There is no need to practise the voodoo stuff such as turning the device off and on, turning the computer off and on, repeatedly unplugging/changing USB ports, repeatedly killing and restarting adb, upgrading Android SDK, cycling through the device's debug permissions, starting adb with root privilege, sacrifice a lamb and limb, etc., as suggested all over the Internet. See also: Skinner's pigeons.

+1 x2

That paragraph should be a separate thread or even a topic area. Well said.

nated
4th June 2014, 10:16 PM
In step 7 you need to run the following code to restart udev otherwise it won't work and you will get confused like me:confused:

sudo udevadm control --reload

aleph
5th June 2014, 04:36 AM
In step 7 you need to run the following code to restart udev otherwise it won't work and you will get confused like me:confused:

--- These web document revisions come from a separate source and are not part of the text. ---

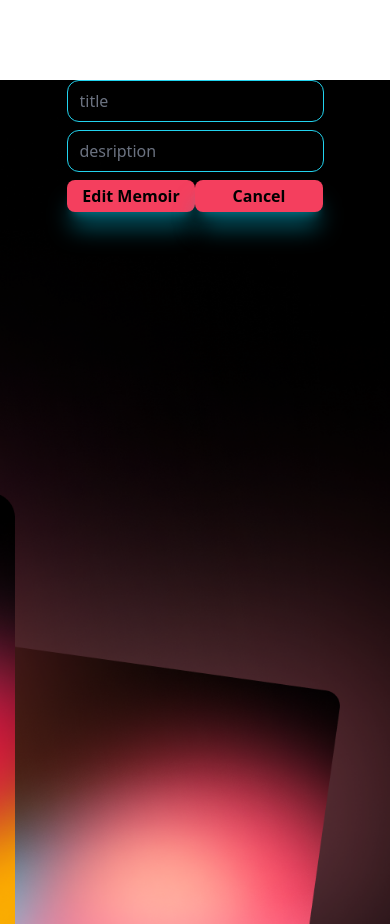
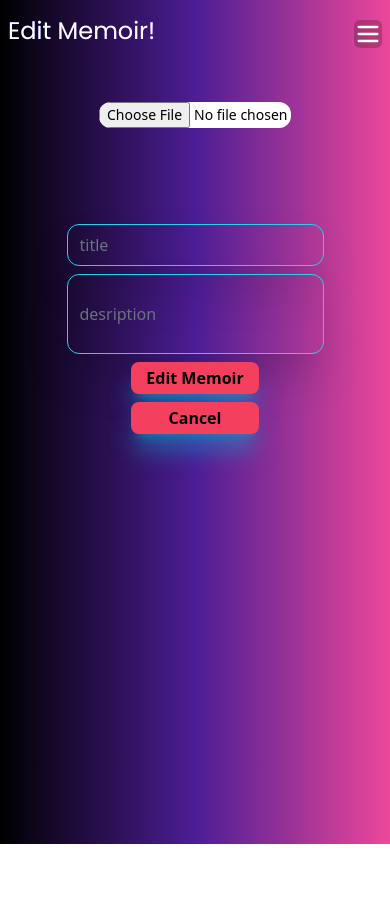
Before and after one commit to TorontosFinest/Memoirs-Final-Project, a React (Create React App) app in the folder client/: page /edit/1/1 in a window 390 px wide. After the commit the page ends 844 px from the top, so only its background shows below. Built offline with nearby package versions, Linux system fonts and the light colour scheme; a web font is replaced by a local one.

Commit message:
responsive homepage

```diff
--- a/client/src/components/CreateMemoirPage/CreateMemoirForm/index.jsx
+++ b/client/src/components/CreateMemoirPage/CreateMemoirForm/index.jsx
@@ -54,7 +54,7 @@ export default function CreateMemoir() {
       <form className="flex flex-col justify-center items-center gap-y-2 sm:gap-y-4 md:mt-0  xl:gap-y-6 2xl:mt-0 2xl:float-none 2xl:gap-y-4 3xl:float-none 3xl:gap-y-4 3xl:mt-20 4xl:gap-y-10 4xl:mt-96 ">
         <input
           required
-          className="rounded-xl mt-28 border-cyan-400 hover:border-dotted bg-white text-black w-48  text-sm sm:w-64 md:w-80 lg:w-96 xl:w-96 2xl:text-3xl 2xl:w-3/5  3xl:text-4xl 3xl:w-3/5 4xl:text-5xl 4xl:w-3/5 4xl:mt-20"
+          className="rounded-xl mt-10 border-cyan-400 hover:border-dotted bg-white text-black w-48  text-sm sm:w-64 md:w-80 lg:w-96 xl:w-96 2xl:text-3xl 2xl:w-3/5  3xl:text-4xl 3xl:w-3/5 4xl:text-5xl 4xl:w-3/5 4xl:mt-20"
           type="file"
           id="myFile"
           name="filename"
@@ -62,8 +62,11 @@ export default function CreateMemoir() {
             uploadImage(e);
           }}
         />
-        <br></br>
-        <img src={image} height="50px" width="250px" />
+
+        <div
+          style={{ backgroundImage: `url(${image})` }}
+          className="bg-cover bg-no-repeat w-40 h-20"
+        ></div>
 
         <input
           required
--- a/client/src/components/DashboardPage/CardComponent/index.jsx
+++ b/client/src/components/DashboardPage/CardComponent/index.jsx
@@ -23,7 +23,7 @@ export default function CardComponent(props) {
             <div className="bg-gradient-to-br from-gray-400 to-transparent p-0.5 bg-opacity-20 backdrop-blur-sm shadow-xl rounded-md ">
               <div className="w-full h-50 ">
                 <img
-                  className="rounded-lg"
+                  className="rounded-lg w-60 h-32 bg-cover"
                   src={data.image_url}
                   alt="memoir"
                 />
@@ -32,9 +32,11 @@ export default function CardComponent(props) {
                   {data.description}
                 </span>
                 <div className="flex justify-between items-center p-2">
-                    <span  onClick={(e) => {
+                  <span
+                    onClick={(e) => {
                       edit(e, data);
-                      }}>
+                    }}
+                  >
                     <svg
                       xmlns="http://www.w3.org/2000/svg"
                       className="h-6 w-20 text-white hover:text-red-500"
@@ -42,7 +44,6 @@ export default function CardComponent(props) {
                       viewBox="0 0 24 24"
                       stroke="currentColor"
                     >
-
                       <path
                         strokeLinecap="round"
                         strokeLinejoin="round"
--- a/client/src/components/DashboardPage/index.js
+++ b/client/src/components/DashboardPage/index.js
@@ -3,7 +3,7 @@ import Dashboard from "./Dashboard";
 
 export default function DashboardPage() {
   return (
-    <div className="bg-gradient-to-bl from-black via-violet-900 to-pink-500 w-screen h-screen">
+    <div className="bg-gradient-to-bl from-black via-violet-900 to-pink-500 w-full h-full">
       <Dashboard />
     </div>
   );
--- a/client/src/components/EditMemoirPage/EditMemoirForm/index.jsx
+++ b/client/src/components/EditMemoirPage/EditMemoirForm/index.jsx
@@ -1,11 +1,13 @@
 import axios from "axios";
 import React, { useState } from "react";
 import { useNavigate } from "react-router-dom";
+import MyDropdown from "../../DashboardPage/DropdownComponent";
 
 export default function EditMemoir() {
   const navigate = useNavigate();
   const [title, setTitle] = useState("");
   const [description, setDescription] = useState("");
+  const [image, setImage] = useState("");
   const user_session = localStorage.getItem("user_id");
   const memory_session = localStorage.getItem("memory_id");
   const create = function (e) {
@@ -21,6 +23,27 @@ export default function EditMemoir() {
         localStorage.removeItem("memory_id");
       });
   };
+  const uploadImage = async (e) => {
+    const file = e.target.files[0];
+    const base64 = await convertToBase64(file);
+    console.log(base64);
+    setImage(base64);
+  };
+
+  const convertToBase64 = (file) => {
+    return new Promise((resolve, reject) => {
+      const fileReader = new FileReader();
+      fileReader.readAsDataURL(file);
+
+      fileReader.onload = () => {
+        resolve(fileReader.result);
+      };
+
+      fileReader.onerror = (error) => {
+        reject(error);
+      };
+    });
+  };
 
   const cancel = function (e) {
     navigate(`/dashboard/${user_session}`);
@@ -29,10 +52,36 @@ export default function EditMemoir() {
 
   return (
     <div>
-      <form className="flex flex-col justify-center items-center mt-20 gap-y-2 sm:gap-y-4 md:mt-72 lg:mt-10 xl:gap-y-6 2xl:mt-56 2xl:float-right 2xl:mr-20 2xl:gap-y-10 3xl:float-none 3xl:ml-20 3xl:mt-42 3xl:gap-y-3 4xl:gap-y-10 4xl:mt-96 ">
+      <div className="flex items-center justify-between p-2 w-screen sm:px-4 md:px-6 2xl:px-24">
+        <div className="w-screen">
+          <h1 className="text-2xl lg:text-3xl 2xl:text-6xl 2xl:mt-1 text-white font-Poppins bg-clip-text text-transparent bg-gradient-to-r from-indigo-600 to-fuchsia-600">
+            Edit Memoir!
+          </h1>
+        </div>
+        <MyDropdown />
+      </div>
+      <div className="flex justify-center items-center">
+        <form className="flex flex-col justify-center items-center gap-y-2 mt-10 sm:gap-y-4 md:mt-40 lg:mt-10 xl:gap-y-6 2xl:mt-56 2xl:float-right 2xl:mr-20 2xl:gap-y-10 3xl:float-none 3xl:ml-20 3xl:mt-42 3xl:gap-y-3 4xl:gap-y-10 4xl:mt-96 ">
           <input
             required
-          className="rounded-xl  mt-50 border-cyan-400 hover:border-dotted bg-transparent text-white   w-50 sm:w-64 md:w-80 xl:w-96 3xl:text-3xl 4xl:text-5xl 4xl:w-3/5 4xl:mt-20"
+            className="rounded-xl mt-0 border-cyan-400 hover:border-dotted bg-white text-black w-48  text-sm sm:w-64 md:w-80 lg:w-96 xl:w-96 2xl:text-3xl 2xl:w-3/5  3xl:text-4xl 3xl:w-3/5 4xl:text-5xl 4xl:w-3/5 4xl:mt-20"
+            type="file"
+            id="myFile"
+            name="filename"
+            onChange={(e) => {
+              uploadImage(e);
+            }}
+          />
+          <div
+            style={{ backgroundImage: `url(${image})` }}
+            className="bg-cover bg-no-repeat w-40 h-20"
+          ></div>
+          <input
+            required
+            className="rounded-xl border-cyan-400 hover:border-dotted bg-transparent text-white w-50
+            sm:w-64 md:w-80 lg:w-96 xl:w-96 2xl:text-3xl
+            2xl:w-3/5 3xl:w-96 3xl:text-4xl 4xl:text-5xl
+            4xl:w-3/5 4xl:mt-20 shadow-2xl"
             type="text"
             name="title"
             placeholder="title"
@@ -43,7 +92,7 @@ export default function EditMemoir() {
           />
           <input
             required
-          className="rounded-xl border-cyan-400 hover:border-dotted bg-transparent text-white w-50 sm:w-64 md:w-80 xl:w-96 3xl:text-3xl 4xl:text-5xl 4xl:w-3/5"
+            className="rounded-xl border-cyan-400 hover:border-dotted bg-transparent text-white w-50 h-20 2xl:h-44 3xl:h-44 sm:w-64 md:w-80 lg:w-96 xl:w-96 2xl:w-3/5 2xl:text-3xl 3xl:text-4xl 3xl:w-full 4xl:text-5xl 4xl:w-3/5 shadow-2xl"
             type="text"
             name="description"
             placeholder="desription"
@@ -52,23 +101,24 @@ export default function EditMemoir() {
               setDescription(event.target.value);
             }}
           />
-        <div className="flex justify-center items center">
+          <div className="flex flex-col items-center space-y-2 2xl:flex 2xl:flex-row 2xl:justify-between 2xl:items-center 2xl:space-y-0 2xl:w-96 2xl:space-x-1">
             <button
               onClick={create}
               type="submit"
-            className="transition ease-in-out delay-150  bg-rose-500 hover:-translate-y-0 hover:scale-110 hover:bg-indigo-500 duration-300 hover:text-white font-bold p-1 rounded-lg  text-center items-center w-32 space-x-6 shadow-xl shadow-cyan-500/50 sm:w-44 xl:w-56 3xl:text-4xl 4xl:text-5xl 4xl:p-2"
+              className="transition ease-in-out delay-150  bg-rose-500 hover:-translate-y-0 hover:scale-110 hover:bg-indigo-500 duration-300 hover:text-white font-bold p-1 rounded-lg  text-center items-center w-32 space-x-6 shadow-xl shadow-cyan-500/50 sm:w-44 lg:w-96 xl:w-96  2xl:h-16 3xl:text-3xl 3xl:w-96 4xl:text-5xl 4xl:p-2"
             >
               Edit Memoir
             </button>
             <button
               onClick={cancel}
               type="button"
-            className="transition ease-in-out delay-150  bg-rose-500 hover:-translate-y-0 hover:scale-110 hover:bg-indigo-500 duration-300 hover:text-white font-bold p-1 rounded-lg  text-center items-center w-32 space-x-6 shadow-xl shadow-cyan-500/50 sm:w-44 xl:w-56 3xl:text-4xl 4xl:text-5xl 4xl:p-2"
+              className="transition ease-in-out delay-150  bg-rose-500 hover:-translate-y-0 hover:scale-110 hover:bg-indigo-500 duration-300 hover:text-white font-bold p-1 rounded-lg  text-center items-center w-32  space-x-6 shadow-xl shadow-cyan-500/50 sm:w-44 lg:w-96 xl:w-96 2xl:w-3/5 2xl:h-16 3xl:text-3xl 3xl:w-96 4xl:text-5xl 4xl:p-2"
             >
               Cancel
             </button>
           </div>
         </form>
       </div>
+    </div>
   );
 }
--- a/client/src/components/EditMemoirPage/index.js
+++ b/client/src/components/EditMemoirPage/index.js
@@ -3,7 +3,7 @@ import EditMemoir from "../EditMemoirPage/EditMemoirForm";
 
 export default function EditMemoirPage() {
   return (
-    <div className="background lessThan-sm-screens">
+    <div className="bg-gradient-to-r from-black via-violet-900 to-pink-500 w-screen h-screen">
       <EditMemoir />
     </div>
   );
```
Also changed, not shown: 1 other file (tests, documents, lock files or other folders). Lines whose indentation alone changed are shown as unchanged.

sudo udevadm control --reload

Thanks for pointing that out :cool:

aatifmoin
4th August 2014, 06:12 AM
I've done everything u said but adb does'nt work although fastboot does work fine:confused:

CronoCloud
4th August 2014, 07:27 PM
Just a quick tip. Make sure to enable debugging in your device before you plug it in to do the lsusb. Some devices report different device numbers depending on if it is enabled or not.

CronoCloud

aatifmoin
7th August 2014, 05:55 PM
I did it all it just doesn't work but as I said, fastboot works well

lexonight
9th February 2015, 12:00 AM
digging up old thread, but this worked for my lg optimus f3 and fedora 21, the debugging mode had to be on for my phone. Thanks

[yourusernamehere@localhost ~]$ adb devices
List of devices attached
LGMS659-3bd9e86 device

pawelveselov
20th March 2015, 04:45 AM
Couldn't get this to work :(


[vps@druid]~$ lsusb|grep -i google
Bus 002 Device 026: ID 18d1:0003 Google Inc.
[vps@druid]~$ ls -la /dev/bus/usb/002/026
crw-rw-r--. 1 root root 189, 153 Mar 19 20:15 /dev/bus/usb/002/026
[vps@druid]~$ cat /etc/udev/rules.d/99-android.rules
SUBSYSTEM=="usb", ATTR{idVendor}=="18d1", ATTR{idProduct}=="0003", GROUP="androiddev", MODE="0664"

I did udevadm control --reload and restarted udevadm service, the permission of the device wouldn't change. No combination of 18d1:0003 in /usr/lib/udev/rules.d/* files (not that it should matter).

Not until I ran this:


$ sudo udevadm test --action=add /sys/bus/usb/devices/2-2

the permissions/group changed.

May be the reconnect the device vodoo is necessary, though I'm sure I've done it once through the process, but I might've wrong USB codes then.

I also have no clue on how to figure out the UDEV node paths from the actual devices...

jwehrle
10th July 2015, 05:42 AM
Be sure not only that debugging is "on" but that the "USB debugging" option inside Developer Options (inside settings) is "on"

This may be covered in another entry but I thought I had finished telling my phone I wanted to allow debugging only to find that I had to specifically say yes again.